I've been to the Assembly Rooms in Bath. My last visit was a nostalgia trip to look at the Laura Ashley dress styles that I used to trip about in back in the day. But this time I went to see an exhibition of the type of clothing worn during the First World War. The first outfit to greet me was that of a suffragette.
It is easy to take for granted the freedoms that women now enjoy and to forget the frustrations and disempowerment that women of all classes experienced prior to the First World War.
I was fascinated to read about the reasoning behind their choice of clothing.
Fancy trying to be argumentative and disruptive in that hat!
When war was announced the suffragettes made a decision to stop campaigning and instead to put all their efforts into aiding the war effort.
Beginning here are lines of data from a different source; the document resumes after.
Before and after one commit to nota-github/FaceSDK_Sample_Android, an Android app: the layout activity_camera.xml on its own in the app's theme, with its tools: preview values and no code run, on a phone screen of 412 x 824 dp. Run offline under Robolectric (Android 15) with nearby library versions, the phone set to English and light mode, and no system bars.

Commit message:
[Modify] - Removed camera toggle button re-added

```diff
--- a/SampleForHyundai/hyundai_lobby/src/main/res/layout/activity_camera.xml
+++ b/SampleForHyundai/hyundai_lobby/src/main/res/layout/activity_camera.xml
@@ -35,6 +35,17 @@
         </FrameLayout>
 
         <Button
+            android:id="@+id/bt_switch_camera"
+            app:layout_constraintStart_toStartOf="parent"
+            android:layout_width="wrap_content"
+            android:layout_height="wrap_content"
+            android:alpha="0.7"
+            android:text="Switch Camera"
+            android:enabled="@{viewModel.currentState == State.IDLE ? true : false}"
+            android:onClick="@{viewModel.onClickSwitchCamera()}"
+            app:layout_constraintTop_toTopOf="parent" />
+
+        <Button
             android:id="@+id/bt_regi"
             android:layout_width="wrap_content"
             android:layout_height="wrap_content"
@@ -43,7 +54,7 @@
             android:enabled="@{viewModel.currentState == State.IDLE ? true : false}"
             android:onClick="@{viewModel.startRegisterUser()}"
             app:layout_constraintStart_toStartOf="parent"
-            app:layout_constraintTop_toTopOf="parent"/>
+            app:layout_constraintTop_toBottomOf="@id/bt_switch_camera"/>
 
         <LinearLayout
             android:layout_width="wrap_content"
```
Large hats with ostrich feathers gave way to practical outfits for whichever type of work they chose to do.
But they all had rather enviable leather boots!
The Women's Auxiliary Corp.
The Land Army.
The poster advertising for women to work in the munitions factories shows a clean, fresh-faced young woman. The reality of this work was very different. They were called 'canaries' not because they sang at work but because their skin became stained yellow from the TNT in the shells.
And you can imagine what that did to their health.
No elaborate corsetry was needed under such practical clothing.
Phew, that's more comfortable!
The central display was given over to clothing made for the 'Downton Abbey' series of the Great War period. These outfits were all beautifully made. Years ago I saw an exhibition of costumes made for the television series of Elizabeth the First. Those clothes were made up of bits of paper doily sprayed with gold paint. Nothing so shabby for Downton!
No expense spared!
I wonder what her ladyship would think of today's fashions!
Looking at the costume for Lady Edith Crawley I have to say that the actress Laura Carmichael has the most enviable figure!
Lovely attention to detail.
What a fascinating way to spend a rainy afternoon!
Thank you to Bath and North East Somerset Council for such an excellent exhibition.